The authentic is an elusive quality in public life today, like a shimmering mirage on a summer day that continually retreats into the distance until it disappears over the horizon.
I was reminded of this absence, by contrast, last evening. While surfing YouTube, I stumbled upon a clip of Robert Kennedy speaking to students at New York’s Columbia University when he was running for Senator. I had forgotten how unimpressive a figure he cut. Bobby had a bad haircut, his rumpled suit hung limply on his spare frame, and he seemed to protect himself against the crowd by hunching his shoulders. He nervously clenched a rolled-up paper in one hand. His speaking style, sometimes hesitating, never with an easy flow, revealed he was not really comfortable in this kind of crowd scene.

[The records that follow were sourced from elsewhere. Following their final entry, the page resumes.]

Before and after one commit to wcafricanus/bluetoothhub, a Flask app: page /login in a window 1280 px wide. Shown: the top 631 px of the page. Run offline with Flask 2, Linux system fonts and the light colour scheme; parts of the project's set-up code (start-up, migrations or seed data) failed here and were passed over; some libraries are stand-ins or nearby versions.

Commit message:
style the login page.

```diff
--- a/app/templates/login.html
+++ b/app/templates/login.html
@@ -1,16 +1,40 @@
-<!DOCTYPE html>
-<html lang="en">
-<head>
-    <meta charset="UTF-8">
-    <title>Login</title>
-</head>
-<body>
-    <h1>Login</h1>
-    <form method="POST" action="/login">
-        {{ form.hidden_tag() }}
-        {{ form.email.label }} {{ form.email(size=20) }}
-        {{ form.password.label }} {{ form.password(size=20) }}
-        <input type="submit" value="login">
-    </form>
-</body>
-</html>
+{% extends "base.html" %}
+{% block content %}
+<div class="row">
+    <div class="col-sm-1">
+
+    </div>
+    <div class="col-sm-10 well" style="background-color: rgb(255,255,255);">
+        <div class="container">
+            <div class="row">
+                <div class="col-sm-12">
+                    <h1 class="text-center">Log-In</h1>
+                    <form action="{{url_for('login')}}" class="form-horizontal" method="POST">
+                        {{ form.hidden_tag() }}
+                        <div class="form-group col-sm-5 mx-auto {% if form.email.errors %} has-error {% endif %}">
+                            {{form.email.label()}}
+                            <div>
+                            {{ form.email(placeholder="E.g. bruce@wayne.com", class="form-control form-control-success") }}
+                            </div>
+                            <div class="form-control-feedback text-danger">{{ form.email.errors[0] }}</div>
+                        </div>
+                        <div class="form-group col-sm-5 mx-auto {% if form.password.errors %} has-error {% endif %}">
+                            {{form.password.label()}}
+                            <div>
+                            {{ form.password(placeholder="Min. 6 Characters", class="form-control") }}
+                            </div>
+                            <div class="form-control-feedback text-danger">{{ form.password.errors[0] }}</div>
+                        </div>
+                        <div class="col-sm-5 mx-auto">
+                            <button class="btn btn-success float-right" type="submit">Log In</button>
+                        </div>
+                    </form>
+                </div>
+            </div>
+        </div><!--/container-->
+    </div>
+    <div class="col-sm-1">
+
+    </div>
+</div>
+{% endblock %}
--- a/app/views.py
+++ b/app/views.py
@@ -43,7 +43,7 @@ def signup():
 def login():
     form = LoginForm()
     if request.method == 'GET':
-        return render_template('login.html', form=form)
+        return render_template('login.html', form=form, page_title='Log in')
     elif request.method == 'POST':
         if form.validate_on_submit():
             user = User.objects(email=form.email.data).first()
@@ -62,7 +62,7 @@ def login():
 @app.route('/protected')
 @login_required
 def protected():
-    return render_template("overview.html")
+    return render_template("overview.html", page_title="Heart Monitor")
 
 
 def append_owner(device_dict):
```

The unscreened questions from the students, while not hostile, challenged Kennedy on key issues of the campaign. As he answered each question, occasionally jabbing the air for emphasis, he won the students over. While watching, I soon understood why they responded. It was not on the basis of his policies or proposals, but due to the feeling with which he touched them. The students sensed something about Bobby Kennedy, something palpable, based on his plain words and on his prior record as Attorney General during the early battles for civil rights. Simply stated, Robert Kennedy meant it. Whether they agreed with him or thought he was a reckless liberal, the students realized after a short time that they were seeing a public figure who meant it.
When Kennedy left the auditorium, the students stood and applauded. They felt connected to the authentic.